▶ [Task material]:

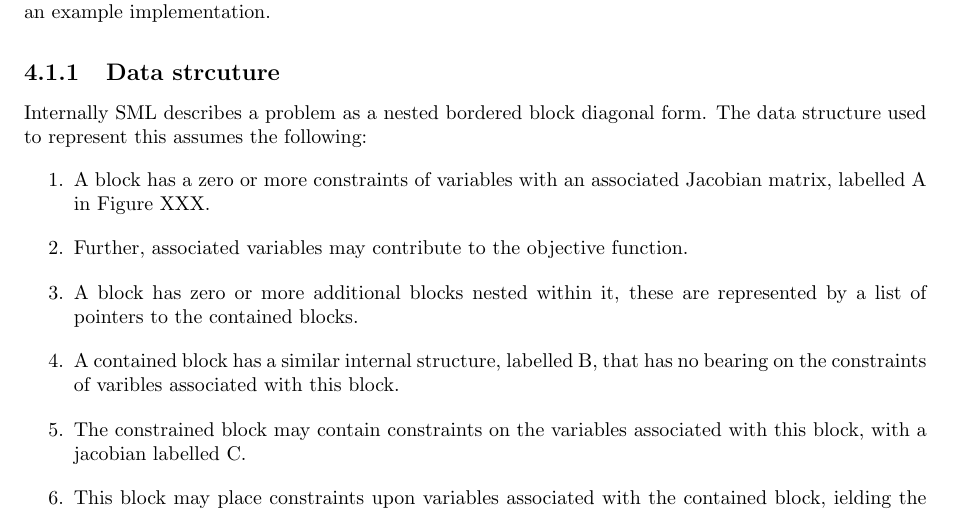
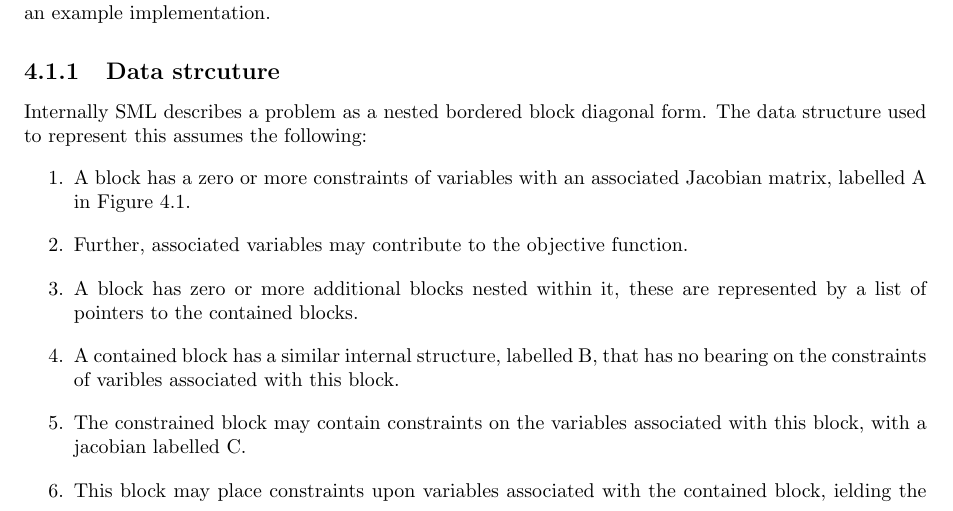
Before and after one commit to mcol/sml, a LaTeX book (doc/userguide.tex): part of page 13 of 17, cut so that both start at the same text. Compiled offline with pdfLaTeX.

Commit message:
User documentation ++

```diff
--- a/doc/userguide.tex
+++ b/doc/userguide.tex
@@ -510 +505,0 @@ interface for an example implementation.
-\label{MSND_struct}
@@ -514,7 +515,7 @@ Internally  SML describes a problem as a nested bordered block diagonal form.
 The data structure used to represent this assumes the following:
 \begin{enumerate}
    \item A block has a zero or more constraints of variables with an associated
-      Jacobian matrix, labelled A in Figure~XXX.
+      Jacobian matrix, labelled A in Figure~\ref{Iface eg}.
    \item Further, associated variables may contribute to the objective function.
    \item A block has zero or more additional blocks nested within it, these are
       represented by a list of pointers to the contained blocks.
```
Also changed, not shown: doc/Makefile (added), doc/userguide.tex (10 more changed lines).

▶ [Work request]:
Pictures are to be left out when the entries above are repeated exactly.

▶ [Exercise output]:
Before and after one commit to mcol/sml, a LaTeX book (doc/userguide.tex): part of page 13 of 17, cut so that both start at the same text. Compiled offline with pdfLaTeX.

Commit message:
User documentation ++

```diff
--- a/doc/userguide.tex
+++ b/doc/userguide.tex
@@ -510 +505,0 @@ interface for an example implementation.
-\label{MSND_struct}
@@ -514,7 +515,7 @@ Internally  SML describes a problem as a nested bordered block diagonal form.
 The data structure used to represent this assumes the following:
 \begin{enumerate}
    \item A block has a zero or more constraints of variables with an associated
-      Jacobian matrix, labelled A in Figure~XXX.
+      Jacobian matrix, labelled A in Figure~\ref{Iface eg}.
    \item Further, associated variables may contribute to the objective function.
    \item A block has zero or more additional blocks nested within it, these are
       represented by a list of pointers to the contained blocks.
```
Also changed, not shown: doc/Makefile (added), doc/userguide.tex (10 more changed lines).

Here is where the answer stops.